While Casey is awaiting bail, the duty officer returns her belongings, along with what looks like a blue and orange colored Texas Titan pin. She touches it, and—shazam! She’s suddenly in a cornfield, with an Oz-like metropolis skyline. The T-pin’s a portal to Tomorrowland.
Bulldoze the Parking Lot
Most of “Tomorrowland” the movie takes place on Earth in the present day, as grown-up Frank, Casey, and Athena work to save the planet from environmental destruction, all while being chased by maniacally grinning robots.
It’s never really explained what went wrong with Tomorrowland, which we see first in utopian, and then in dystopian form.
We do know Casey is sort of the Neo in this story (Keanu Reeves’s role in “The Matrix”), the savior-like figure beloved of Armageddon-utopia movies, but we’re not sure why, other than she’s a techno-whiz kid.
We learn that Tomorrowland needs to be restored to its former glory, which is as a new human refuge overseen by more talented people than we presently have on earth today, like Nikola Tesla, Thomas Edison, and Jules Verne, who may or may not have had a hand in its founding.
The best concept in the movie is that thoughts have power, and that we humans, by harboring negative thoughts about the world’s environmental future, thereby directly contribute to its destruction.
An even better thought: What if, in the future, there was a human race with the ability to keep their thoughts clean, righteous, and hopeful? That would lead us to a better Tomorrowland, would it not?
But ultimately, what stayed in my mind was the question of why Armageddon-utopia movies are almost always about running away to somewhere else, where it’ll all be better. The so-called addiction of geography is about trying to outrun your problems by moving elsewhere. Which is probably why Jon Kabat-Zinn’s book “Wherever You Go, There You Are” became a bestseller.

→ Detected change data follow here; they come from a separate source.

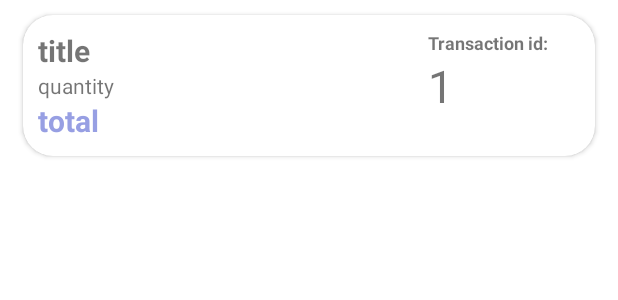
After one commit to PricyWinner/Supermarket, an Android app: the layout card_transaction.xml on its own in the app's theme, with its tools: preview values and no code run, on a phone screen of 412 x 824 dp. The commit adds this screen. Shown: the top 300 px of the screen. Run offline under Robolectric (Android 15) with nearby library versions, the phone set to English and light mode, and no system bars.

Commit message:
selesai transaction

```diff
--- a/app/src/main/java/Services/UserServices.java
+++ b/app/src/main/java/Services/UserServices.java
@@ -7,6 +7,7 @@ import androidx.appcompat.app.AppCompatActivity;
 import java.util.ArrayList;
 import java.util.List;
 
+import Models.Transaction;
 import Models.User;
 
 public class UserServices extends AppCompatActivity {
--- /dev/null
+++ b/app/src/main/res/layout/card_transaction.xml
@@ -0,0 +1,77 @@
+<?xml version="1.0" encoding="utf-8"?>
+<androidx.cardview.widget.CardView xmlns:android="http://schemas.android.com/apk/res/android"
+    android:layout_width="match_parent"
+    android:layout_height="wrap_content"
+    xmlns:app="http://schemas.android.com/apk/res-auto"
+    android:orientation="horizontal"
+    android:paddingTop="10dp"
+    app:cardCornerRadius="20dp"
+    android:paddingBottom="5dp"
+    android:layout_marginRight="15dp"
+    android:layout_marginTop="10dp"
+    android:layout_marginBottom="15dp"
+    android:layout_marginLeft="15dp"
+    app:contentPadding="10dp">
+
+
+
+        <LinearLayout
+            android:layout_width="match_parent"
+            android:layout_height="wrap_content"
+            android:orientation="horizontal">
+
+            <LinearLayout
+                android:layout_width="260dp"
+                android:layout_height="wrap_content"
+                android:orientation="vertical">
+
+                <TextView
+                    android:id="@+id/tv_transactionDate"
+                    android:layout_width="wrap_content"
+                    android:layout_height="wrap_content"
+                    android:text="title"
+                    android:textSize="20dp"
+                    android:textStyle="bold" />
+
+                <TextView
+                    android:id="@+id/tv_transaction_quantity"
+                    android:layout_width="match_parent"
+                    android:layout_height="wrap_content"
+                    android:layout_marginRight="10dp"
+                    android:text="quantity" />
+
+                <TextView
+                    android:id="@+id/tv_transaction_totalPrice"
+                    android:layout_width="match_parent"
+                    android:layout_height="wrap_content"
+                    android:layout_marginRight="10dp"
+                    android:text="total"
+                    android:textColor="@color/blue_200"
+                    android:textSize="20dp"
+                    android:textStyle="bold" />
+            </LinearLayout>
+
+            <LinearLayout
+                android:layout_width="wrap_content"
+                android:layout_height="wrap_content"
+                android:orientation="vertical">
+                <TextView
+                    android:id="@+id/tv_label_transaction_id"
+                    android:layout_width="wrap_content"
+                    android:layout_height="wrap_content"
+                    android:layout_gravity="clip_vertical"
+                    android:text="Transaction id:"
+                    android:textSize="12dp"
+                    android:textStyle="bold" />
+
+                <TextView
+                    android:id="@+id/tv_transaction_id"
+                    android:layout_width="match_parent"
+                    android:layout_height="wrap_content"
+                    android:paddingRight="10dp"
+                    android:text="1"
+                    android:textSize="30dp" />
+            </LinearLayout>
+
+            </LinearLayout>
+    </androidx.cardview.widget.CardView>
```
Also changed, not shown: app/src/main/java/Adapters/CartAdapter.java (+5 -13 lines), app/src/main/java/Adapters/TransactionAdapter.java (added, +79 -0 lines), app/src/main/java/Models/Transaction.java (added, +81 -0 lines), app/src/main/java/com/example/Supermarket/CartActivity.java (+2 -6 lines), app/src/main/java/com/example/Supermarket/DatabaseHelper.java (+76 -8 lines), app/src/main/java/com/example/Supermarket/PaymentActivity.java (+28 -7 lines), app/src/main/java/com/example/Supermarket/TransactionActivity.java (+65 -0 lines), app/src/main/res/layout/activity_transaction.xml (+18 -0 lines).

Would somebody please make that movie where the utopia is right here, right now, and we’ve simply rewritten the Joni Mitchell lyric “They paved paradise, put up a parking lot”? C’mon people, there’s no need for rocket science: “They bulldozed the parking lot, planted some trees instead.”
Director: Brad Bird
Starring: George Clooney, Hugh Laurie, Britt Robertson, Raffey Cassidy, Tim McGraw
Running time: 2 hours, 10 minutes
Release date: May 22
3 stars out of 5